Let’s Talk about the Bitter End(s)

College is an odd time to be think­ing about death, especially if you’re quickly approaching your degree. Universities are sold to students like a new womb—places that we will hibernate, take in nutrients, and are reborn into the actual world when we have completed our development. When I came to school, I genuinely thought of college as a source of new life.

Sure, all of that is true to a degree. But more than that, college is a crash course in the brutal and bitter ends that riddle life. Out of curiosity, I tried to find out the number of college students who either die while enrolled in school or have somebody close to them die.

That would have been really fascinat­ing information to have, if it wasn’t eternally lost somewhere in the sea of articles about college student suicides, alcohol poisonings, and drug overdos­es.

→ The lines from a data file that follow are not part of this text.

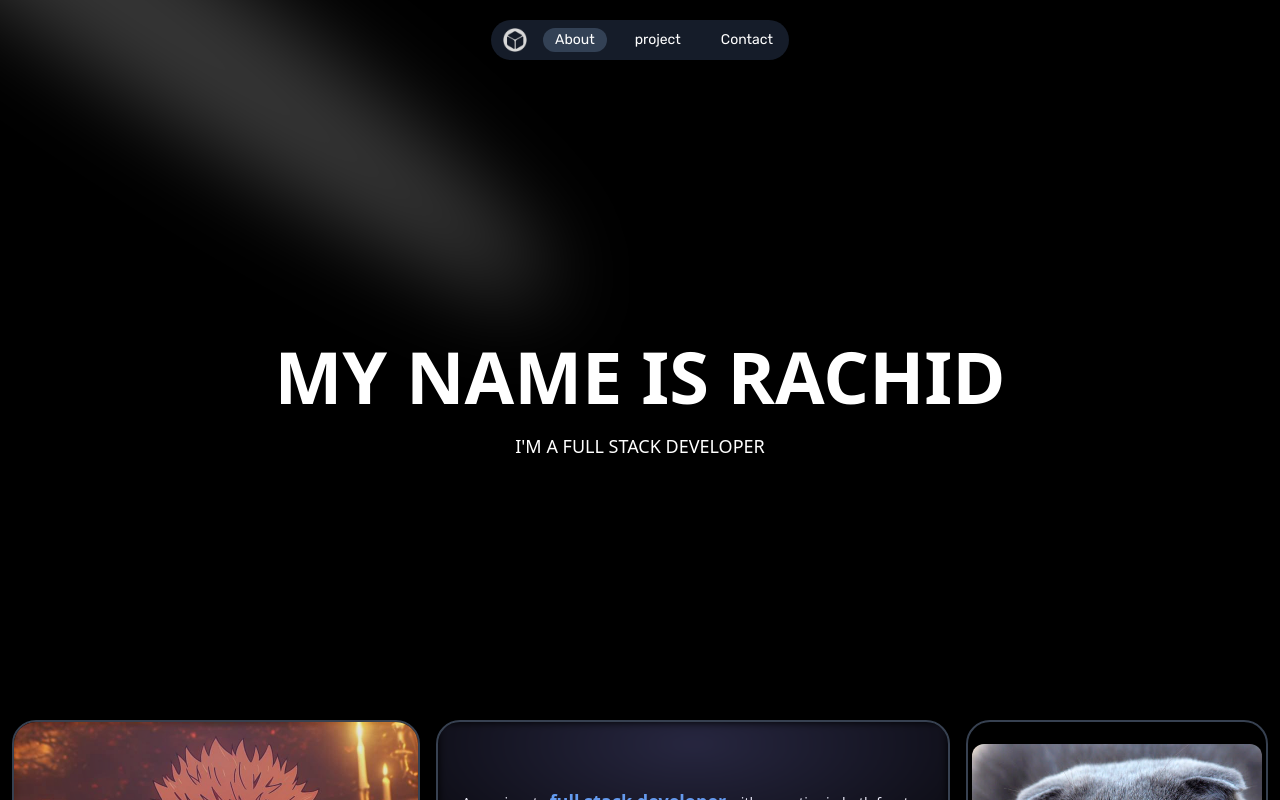
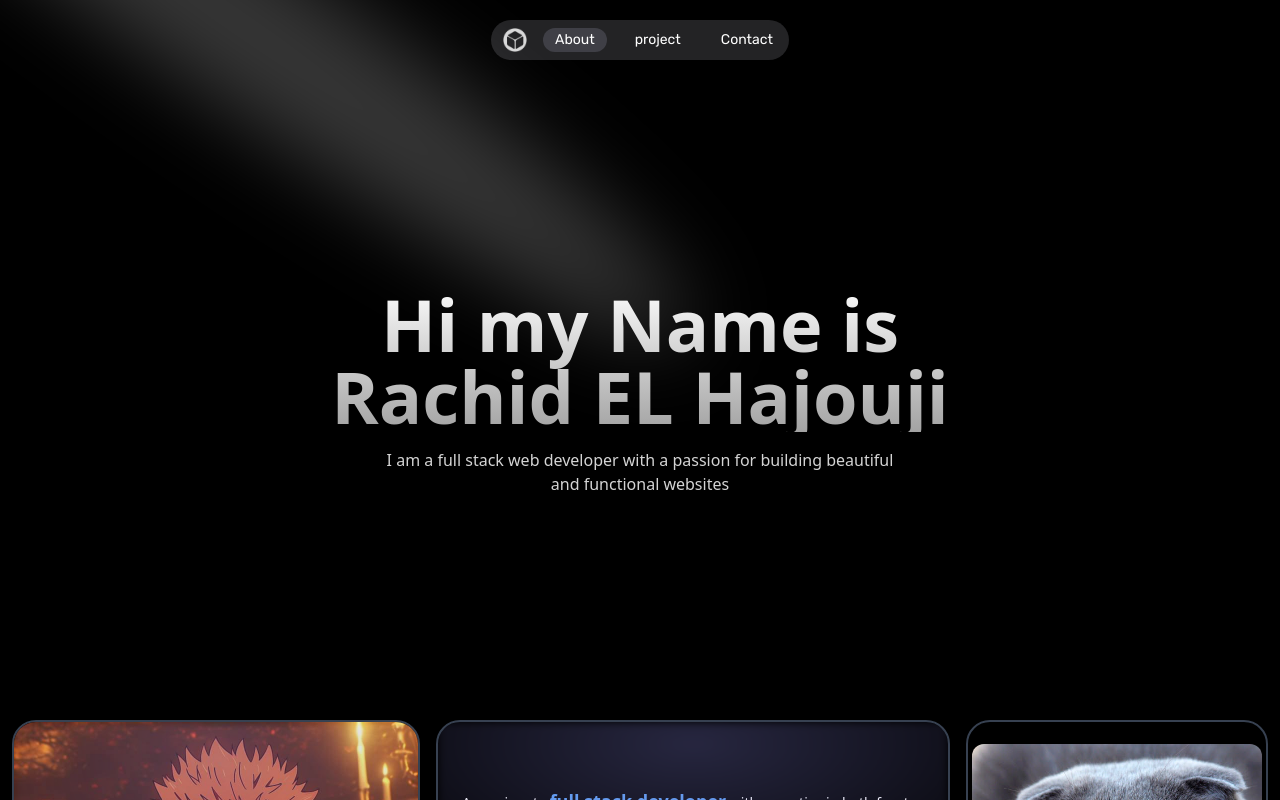
Before and after one commit to rachidfrex/portfolio, a React (Vite) app: page / in a window 1280 px wide. Shown: the top 800 px of the page. Built offline with nearby package versions, Linux system fonts and the light colour scheme; a web font is replaced by a local one.

Commit message:
Update header and nav components to improve layout and styling

```diff
--- a/src/components/header.jsx
+++ b/src/components/header.jsx
@@ -1,21 +1,24 @@
-import React from 'react'
-import {Spotlight} from '../components/ui/Spotlight'
+import React from "react";
+import { Spotlight } from "../components/ui/Spotlight";
 function Header() {
   return (
-    <div className='flex flex-col justify-center items-center  w-full  h-[80vh] '>
-        <Spotlight />
-        <h1
-        className='text-white text-7xl font-bold uppercase'
-        >
-            my name  is rachid
+    <div className="flex flex-col justify-center items-center  w-full  h-[80vh] ">
+      <Spotlight
+        className="-top-40 left-0 md:left-60 md:-top-20"
+        fill="white"
+      />
+
+      <div className=" p-4 max-w-7xl  mx-auto relative z-10  w-full pt-20 md:pt-0">
+        <h1 className="text-4xl md:text-7xl font-bold text-center bg-clip-text text-transparent bg-gradient-to-b from-neutral-50 to-neutral-400 bg-opacity-50">
+          Hi my Name is <br />  Rachid EL Hajouji
         </h1>
-        <p
-        className='text-white text-lg mt-5  uppercase'
-        >
-            I'm a full stack developer
+        <p className="mt-4 font-normal text-base text-neutral-300 max-w-lg text-center mx-auto">
+          I am a full stack web developer with a passion for building beautiful
+          and functional websites
         </p>
+      </div>
     </div>
-  )
+  );
 }
 
-export default Header
+export default Header;
--- a/src/components/nav.jsx
+++ b/src/components/nav.jsx
@@ -6,12 +6,12 @@ function Nav() {
         className='flex justify-center  items-center py-5'
         >
 
-            <nav className=' text-center  text-sm bg-slate-800/70 gap-1 px-1  flex  text-white     rounded-full    '>
+            <nav className=' text-center  text-sm bg-zinc-800/90 gap-1 px-1  flex  text-white     rounded-full    '>
 
             <img src={logo} className='h-10 w-10 ' alt="" />
             <span></span>
             <ul className='flex font-rubik  justify-center items-center space-x-4 '>
-            <li className=' bg-slate-700 px-3 py-0.5 rounded-full'>About</li>
+            <li className=' bg-zinc-700 px-3 py-0.5 rounded-full'>About</li>
             <li  className=' px-3 py-1 rounded-full'>project </li>
             <li  className=' px-3 py-1 rounded-full'>Contact</li>
             </ul>
--- a/src/pages/home/home.jsx
+++ b/src/pages/home/home.jsx
@@ -5,6 +5,7 @@ import About from '../../components/About'
 function home() {
   return (
     <div>
+
         <Nav/>
         <Header/>
 
```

In my desperate attempt to find some statistics, I typed “how many college students die” like a mad man into Google over and over, but I only received bleaker and bleaker results. At first, I wanted to ignore the correlation be­tween substance and suicide, but it proved to be too hard.

I am a rather tame fellow, never hav­ing experimented with drugs really and only drinking modestly. But college kids are just into partying, right? It’s normal. Eight freshmen die within a week of the 2014 school year starting and that is just how things—wait, what?

Eight kids died in their first month of classes at various universities in Sep­tember 2014 while under the influence of some substance. This is only more terrifying when you realize that it’s not particularly strange. The most danger­ous time to be a college student is your first year.

According to responses on Twitter to the death of a freshman at Washing­ton State University in fall of 2013, it is the victim’s own fault for “not being able to handle their [expletive deleted].” In­terestingly enough, that expletive is not the one you would expect.

The fact that so many students, es­pecially upperclassman, would respond in such a cold manner is telling of what one of the actual issues might be. Sure, excessive partying is dangerous, but it’s even more dangerous for freshman try­ing to keep up with the bunch of alcohol and drug abusing, angst fuelled nihilists that comprise the upper classes of the average American university.

Alright, I will admit that particular phrasing sounds accusatory. I do have to stick by it, however. Historically speaking, substance abuse and suicide rates don’t go up because people are partying too hard—they go up because folks are depressed.

Depression is a very serious issue that I am not even going to pretend to understand. But it does provide for me the connection between substance and suicide that I so desperately wanted to ignore. Comedian Michael Ian Black once pointed out that every year, we lose a great comedic mind to overdose or suicide, all because we don’t know how to talk about our feelings.

College students are depressed. Once again, I tried to research the numbers on this, but instead just found guides for parents on how to deal with this issue, along with confusing yet haunting graphs in which every line was on a downward spiral, and a disturbing amount of articles with the phrase “de­pressed and alone” in their titles.

This article was originally supposed to be about the experience of death as a college student. But I think it turned into something a little darker, because there is something more devious and vague than the grim reaper haunting college students.

We’re surrounded by ends in gen­eral— the end of our childhood, our educations, our loved ones, marriages, friendships, and you can fill in the rest with your own imagination or experi­ences. There is probably a solution, but I don’t know what it is. All I can suggest is regret for those who don’t survive and a cocktail of silent terror and genuine hopefulness for those of us who do.